The United States spends an average of $6.7 billion per year on weapons programs and $8.9 billion per month on weapons procurement.
That’s an increase of more than threefold since the 1980s, and more than two-thirds of the increase since 2009.
In addition, the Army has developed a series of advanced weapons systems for the war on terror, but the total amount spent has skyrocketed.
Projection bombing is one of the most expensive and complex weapons systems the United States has developed, and its costs have grown by $1.4 billion per day since 2009, according to an analysis of data from the Defense Finance and Accounting Service.
A new study from the Brookings Institution says the Army is spending more on projection bombing than any other military branch in the world.
According to the report, the Department of Defense has the most advanced projection bombing system in the history of the United State.
Since 2011, the Pentagon has deployed more than 1,300 precision-guided weapons, which are the military’s most advanced weapons.
They’re mostly small, mobile artillery pieces and can shoot a variety of rounds and shells at a target.
The Army has deployed about 5,000 of these precision- guided weapons, or PGM-19s, to fight the Islamic State group.
There are a variety, though, of different types of PGM launchers.
The Pentagon’s most recent contract with Lockheed Martin for 7,500 PGM 19s is for the F-35B, which is a stealth fighter.
The F-22 Raptor is also a stealthy aircraft.
The UAV-3, which has an engine that can be controlled remotely, can also fly a high-speed attack mission.
The PGM launcher is one weapon system that has been deployed with the Navy and the Air Force, which have each deployed dozens of PGCs.
The Navy’s F-8E, which fires a 20mm cannon, has been used in the Pacific to support naval operations in the Middle East.
The Air Force’s F/A-18E Super Hornet has been the standard for nearly 40 years.
But the U.N. estimates that the PGC system is deployed on a smaller scale.
In total, the U-1B is the most sophisticated PGC-equipped weapon in the Air National Guard’s inventory, with about 4,000 weapons.
The PGC has been a key part of the UH-1N helicopter, a UH1N that is the UAV version of the Predator, which the Army wants to acquire.
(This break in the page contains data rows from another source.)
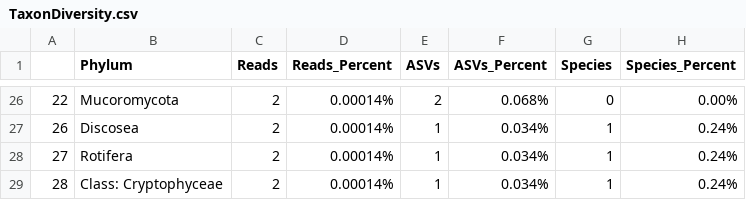
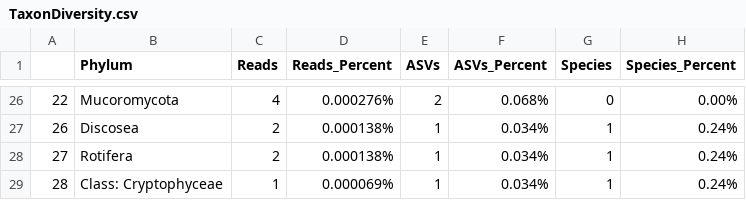
Before and after one commit to meghanmshea/intertidal-eDNA, a CSV file: Data/Analysis Products/TaxonDiversity.csv, drawn as a sheet; only a part is shown, gaps mark what is left out; the diff covers the shown part only.

```diff
--- a/Data/Analysis Products/TaxonDiversity.csv
+++ b/Data/Analysis Products/TaxonDiversity.csv
@@ -26,4 +26,4 @@
-"22","Mucoromycota",2,"0.00014%",2,"0.068%",0,"0.00%"
-"26","Discosea",2,"0.00014%",1,"0.034%",1,"0.24%"
-"27","Rotifera",2,"0.00014%",1,"0.034%",1,"0.24%"
-"28","Class: Cryptophyceae",2,"0.00014%",1,"0.034%",1,"0.24%"
+"22","Mucoromycota",4,"0.000276%",2,"0.068%",0,"0.00%"
+"26","Discosea",2,"0.000138%",1,"0.034%",1,"0.24%"
+"27","Rotifera",2,"0.000138%",1,"0.034%",1,"0.24%"
+"28","Class: Cryptophyceae",1,"0.000069%",1,"0.034%",1,"0.24%"
```
Also changed, not shown: 3 added rows, 3 removed rows and 90 edited cells elsewhere in this file, 5 other files.
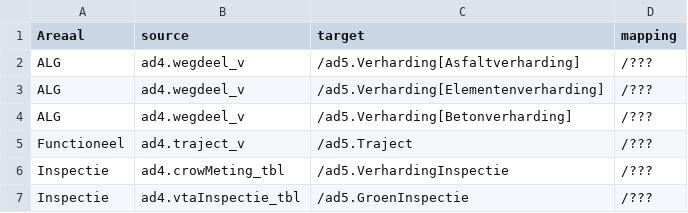
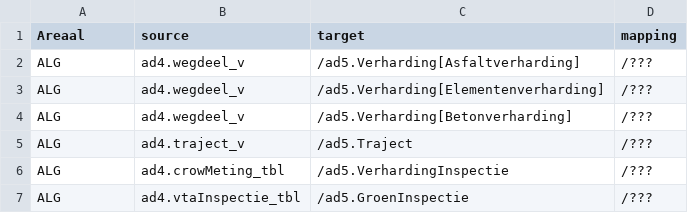
Before and after one commit to provincieNH/provincieNH.github.io, a CSV file: databeheer/data/mapping-ad4-ad5.csv, drawn as a sheet.

Commit message:
GD-8411 #comment Slashes terug

```diff
--- a/databeheer/data/mapping-ad4-ad5.csv
+++ b/databeheer/data/mapping-ad4-ad5.csv
@@ -4,4 +4,4 @@ ALG,ad4.wegdeel_v,/ad5.Verharding[Elementenverharding],/???,
 ALG,ad4.wegdeel_v,/ad5.Verharding[Betonverharding],/???,
-Functioneel,ad4.traject_v,/ad5.Traject,/???,
-Inspectie,ad4.crowMeting_tbl,/ad5.VerhardingInspectie,/???,
-Inspectie,ad4.vtaInspectie_tbl,/ad5.GroenInspectie,/???
+ALG,ad4.traject_v,/ad5.Traject,/???,
+ALG,ad4.crowMeting_tbl,/ad5.VerhardingInspectie,/???,
+ALG,ad4.vtaInspectie_tbl,/ad5.GroenInspectie,/???
```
At the same time, the Air Department has been spending hundreds of millions of dollars to upgrade its fleet of F-16 aircraft, which carry missiles and other weapons.
A program called MESA has been building the next generation of the F/U-16, which will be armed with the PGM system.
Meanwhile, the Navy has also developed a new system called the M/P-22, which can be fired from the aircraft.
That weapon system was developed by Boeing and the Marine Corps, but has since been upgraded to be more lethal, according in part to the Army’s analysis.
The Marine Corps has said it has a new weapon system for its helicopters that uses the same type of PAG-21 radar and the same weapons, the same weapon-loading bay, and the M2-type weapons bay.
For the past several years, the Marine Air Force has been developing its own M/S-20 weapon, which it is now testing in its own helicopters.
In the Marine M/20, the weapon system has been upgraded with a new, more powerful radar that has a range of about 100 miles, a new bay for rockets and other munitions, and a new turret.
However, it is unclear what type of weapons the new system will be used for, since the Marine plans to test it on U.s.
The Department of the Navy said in a statement that the new weapon is not part of its M/AWS inventory.